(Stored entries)
* * * * *

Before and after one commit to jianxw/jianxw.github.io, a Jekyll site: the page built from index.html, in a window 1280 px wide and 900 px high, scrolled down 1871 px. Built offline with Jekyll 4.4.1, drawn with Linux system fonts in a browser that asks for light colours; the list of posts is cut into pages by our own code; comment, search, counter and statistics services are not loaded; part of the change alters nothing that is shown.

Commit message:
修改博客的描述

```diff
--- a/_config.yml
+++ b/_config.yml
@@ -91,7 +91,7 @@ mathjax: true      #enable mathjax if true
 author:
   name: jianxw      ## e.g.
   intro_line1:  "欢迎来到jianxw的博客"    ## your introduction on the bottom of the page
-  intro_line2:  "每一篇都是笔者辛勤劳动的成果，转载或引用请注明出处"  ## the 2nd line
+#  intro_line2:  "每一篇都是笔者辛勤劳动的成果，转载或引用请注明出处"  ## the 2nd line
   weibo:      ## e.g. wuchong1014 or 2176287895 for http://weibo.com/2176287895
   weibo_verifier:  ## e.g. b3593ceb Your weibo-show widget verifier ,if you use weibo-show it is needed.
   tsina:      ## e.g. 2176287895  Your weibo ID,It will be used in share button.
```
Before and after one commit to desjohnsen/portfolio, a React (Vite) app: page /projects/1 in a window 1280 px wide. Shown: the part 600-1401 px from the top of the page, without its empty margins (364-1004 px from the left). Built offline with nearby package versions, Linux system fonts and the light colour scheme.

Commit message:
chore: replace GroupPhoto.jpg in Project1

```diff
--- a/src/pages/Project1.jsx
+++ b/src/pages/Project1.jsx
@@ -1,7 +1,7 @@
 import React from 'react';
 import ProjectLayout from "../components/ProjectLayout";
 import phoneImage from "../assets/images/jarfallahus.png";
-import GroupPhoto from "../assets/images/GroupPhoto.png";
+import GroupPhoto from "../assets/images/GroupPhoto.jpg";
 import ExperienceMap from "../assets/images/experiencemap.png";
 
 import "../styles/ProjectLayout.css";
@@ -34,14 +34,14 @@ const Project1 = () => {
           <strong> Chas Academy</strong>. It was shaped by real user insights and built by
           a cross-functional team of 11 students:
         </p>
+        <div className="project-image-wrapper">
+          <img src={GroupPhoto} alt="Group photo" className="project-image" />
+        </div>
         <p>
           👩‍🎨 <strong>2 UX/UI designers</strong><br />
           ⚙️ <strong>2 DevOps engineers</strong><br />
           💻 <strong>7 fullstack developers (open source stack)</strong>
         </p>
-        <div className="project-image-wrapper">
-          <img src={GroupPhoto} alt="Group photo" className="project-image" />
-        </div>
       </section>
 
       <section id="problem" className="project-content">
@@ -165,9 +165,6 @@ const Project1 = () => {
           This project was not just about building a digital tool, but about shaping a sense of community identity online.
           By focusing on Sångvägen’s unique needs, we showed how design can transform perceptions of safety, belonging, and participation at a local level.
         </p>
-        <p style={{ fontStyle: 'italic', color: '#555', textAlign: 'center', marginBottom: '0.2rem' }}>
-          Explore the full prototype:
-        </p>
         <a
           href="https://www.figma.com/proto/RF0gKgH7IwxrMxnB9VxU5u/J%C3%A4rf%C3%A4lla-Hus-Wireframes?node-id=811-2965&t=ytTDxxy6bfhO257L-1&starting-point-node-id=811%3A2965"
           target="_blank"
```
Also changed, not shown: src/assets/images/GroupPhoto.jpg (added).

* * * * *

### Task objective
Using the entries above, return each line that includes the word "pages".

### Written solution
Before and after one commit to jianxw/jianxw.github.io, a Jekyll site: the page built from index.html, in a window 1280 px wide and 900 px high, scrolled down 1871 px. Built offline with Jekyll 4.4.1, drawn with Linux system fonts in a browser that asks for light colours; the list of posts is cut into pages by our own code; comment, search, counter and statistics services are not loaded; part of the change alters nothing that is shown.
--- a/src/pages/Project1.jsx
+++ b/src/pages/Project1.jsx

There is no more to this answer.